*** Block opens ***
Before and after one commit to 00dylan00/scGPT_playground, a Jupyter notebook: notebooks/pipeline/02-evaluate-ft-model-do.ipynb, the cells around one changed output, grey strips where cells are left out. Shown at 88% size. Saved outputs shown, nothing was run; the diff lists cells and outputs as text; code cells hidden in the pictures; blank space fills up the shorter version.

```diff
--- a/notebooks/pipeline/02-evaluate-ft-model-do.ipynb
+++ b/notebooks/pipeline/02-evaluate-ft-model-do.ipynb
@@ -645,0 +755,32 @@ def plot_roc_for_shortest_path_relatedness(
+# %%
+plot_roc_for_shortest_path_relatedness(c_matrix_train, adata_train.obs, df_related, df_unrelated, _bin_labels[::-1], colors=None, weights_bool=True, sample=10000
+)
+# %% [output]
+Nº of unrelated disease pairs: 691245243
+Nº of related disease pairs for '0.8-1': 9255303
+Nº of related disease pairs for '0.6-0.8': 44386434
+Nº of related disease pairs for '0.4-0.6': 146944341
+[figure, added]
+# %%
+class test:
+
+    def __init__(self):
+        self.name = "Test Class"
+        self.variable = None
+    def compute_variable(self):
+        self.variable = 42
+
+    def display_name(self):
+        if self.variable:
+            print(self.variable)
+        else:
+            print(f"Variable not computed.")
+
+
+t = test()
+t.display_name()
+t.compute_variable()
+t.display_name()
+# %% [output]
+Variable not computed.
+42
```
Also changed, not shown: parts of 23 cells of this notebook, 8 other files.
*** Block closes ***
Collect each line above holding the string "self".

+    def __init__(self):
+        self.name = "Test Class"
+        self.variable = None
+    def compute_variable(self):
+        self.variable = 42
+    def display_name(self):
+        if self.variable:
+            print(self.variable)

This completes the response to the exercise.